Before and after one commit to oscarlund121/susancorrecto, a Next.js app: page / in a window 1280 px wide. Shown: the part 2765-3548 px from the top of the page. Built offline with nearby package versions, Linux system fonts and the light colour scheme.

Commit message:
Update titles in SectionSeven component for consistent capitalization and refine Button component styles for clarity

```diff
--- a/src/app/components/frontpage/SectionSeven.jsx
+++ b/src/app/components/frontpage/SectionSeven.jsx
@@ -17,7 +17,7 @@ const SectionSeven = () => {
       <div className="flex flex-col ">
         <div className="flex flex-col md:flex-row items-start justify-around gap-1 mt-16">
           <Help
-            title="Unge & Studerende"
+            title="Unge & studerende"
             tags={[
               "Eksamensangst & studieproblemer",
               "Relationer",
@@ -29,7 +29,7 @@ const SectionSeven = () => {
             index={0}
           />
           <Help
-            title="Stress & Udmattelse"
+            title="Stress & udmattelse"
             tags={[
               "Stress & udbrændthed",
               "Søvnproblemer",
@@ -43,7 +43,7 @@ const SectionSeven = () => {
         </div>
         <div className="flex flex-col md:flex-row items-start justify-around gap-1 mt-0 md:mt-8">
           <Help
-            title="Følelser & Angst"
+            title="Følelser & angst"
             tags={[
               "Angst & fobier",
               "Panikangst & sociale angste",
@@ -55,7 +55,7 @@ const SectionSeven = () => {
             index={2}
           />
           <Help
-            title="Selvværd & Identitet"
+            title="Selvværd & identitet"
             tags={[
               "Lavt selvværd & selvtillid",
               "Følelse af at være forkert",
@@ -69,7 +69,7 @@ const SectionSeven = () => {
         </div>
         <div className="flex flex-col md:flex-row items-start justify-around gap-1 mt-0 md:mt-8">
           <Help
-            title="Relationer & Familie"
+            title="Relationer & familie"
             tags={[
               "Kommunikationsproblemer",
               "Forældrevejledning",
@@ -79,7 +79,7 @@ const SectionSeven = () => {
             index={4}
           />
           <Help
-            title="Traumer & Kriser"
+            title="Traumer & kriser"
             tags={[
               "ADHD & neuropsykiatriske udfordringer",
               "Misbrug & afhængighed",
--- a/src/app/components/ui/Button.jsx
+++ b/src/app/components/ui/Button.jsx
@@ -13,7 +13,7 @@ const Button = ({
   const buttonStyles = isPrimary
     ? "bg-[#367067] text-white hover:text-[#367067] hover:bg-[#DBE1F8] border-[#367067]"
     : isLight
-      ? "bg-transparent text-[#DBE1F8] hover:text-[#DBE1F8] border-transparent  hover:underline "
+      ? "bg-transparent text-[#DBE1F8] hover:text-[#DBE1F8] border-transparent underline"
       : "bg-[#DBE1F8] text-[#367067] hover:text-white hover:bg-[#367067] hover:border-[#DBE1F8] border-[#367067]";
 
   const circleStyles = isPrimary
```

○ ○ ○ ○ ○

### Work request
Write out the entries in full, exactly as given.

### Answer box
Before and after one commit to oscarlund121/susancorrecto, a Next.js app: page / in a window 1280 px wide. Shown: the part 2765-3548 px from the top of the page. Built offline with nearby package versions, Linux system fonts and the light colour scheme.

Commit message:
Update titles in SectionSeven component for consistent capitalization and refine Button component styles for clarity

```diff
--- a/src/app/components/frontpage/SectionSeven.jsx
+++ b/src/app/components/frontpage/SectionSeven.jsx
@@ -17,7 +17,7 @@ const SectionSeven = () => {
       <div className="flex flex-col ">
         <div className="flex flex-col md:flex-row items-start justify-around gap-1 mt-16">
           <Help
-            title="Unge & Studerende"
+            title="Unge & studerende"
             tags={[
               "Eksamensangst & studieproblemer",
               "Relationer",
@@ -29,7 +29,7 @@ const SectionSeven = () => {
             index={0}
           />
           <Help
-            title="Stress & Udmattelse"
+            title="Stress & udmattelse"
             tags={[
               "Stress & udbrændthed",
               "Søvnproblemer",
@@ -43,7 +43,7 @@ const SectionSeven = () => {
         </div>
         <div className="flex flex-col md:flex-row items-start justify-around gap-1 mt-0 md:mt-8">
           <Help
-            title="Følelser & Angst"
+            title="Følelser & angst"
             tags={[
               "Angst & fobier",
               "Panikangst & sociale angste",
@@ -55,7 +55,7 @@ const SectionSeven = () => {
             index={2}
           />
           <Help
-            title="Selvværd & Identitet"
+            title="Selvværd & identitet"
             tags={[
               "Lavt selvværd & selvtillid",
               "Følelse af at være forkert",
@@ -69,7 +69,7 @@ const SectionSeven = () => {
         </div>
         <div className="flex flex-col md:flex-row items-start justify-around gap-1 mt-0 md:mt-8">
           <Help
-            title="Relationer & Familie"
+            title="Relationer & familie"
             tags={[
               "Kommunikationsproblemer",
               "Forældrevejledning",
@@ -79,7 +79,7 @@ const SectionSeven = () => {
             index={4}
           />
           <Help
-            title="Traumer & Kriser"
+            title="Traumer & kriser"
             tags={[
               "ADHD & neuropsykiatriske udfordringer",
               "Misbrug & afhængighed",
--- a/src/app/components/ui/Button.jsx
+++ b/src/app/components/ui/Button.jsx
@@ -13,7 +13,7 @@ const Button = ({
   const buttonStyles = isPrimary
     ? "bg-[#367067] text-white hover:text-[#367067] hover:bg-[#DBE1F8] border-[#367067]"
     : isLight
-      ? "bg-transparent text-[#DBE1F8] hover:text-[#DBE1F8] border-transparent  hover:underline "
+      ? "bg-transparent text-[#DBE1F8] hover:text-[#DBE1F8] border-transparent underline"
       : "bg-[#DBE1F8] text-[#367067] hover:text-white hover:bg-[#367067] hover:border-[#DBE1F8] border-[#367067]";
 
   const circleStyles = isPrimary
```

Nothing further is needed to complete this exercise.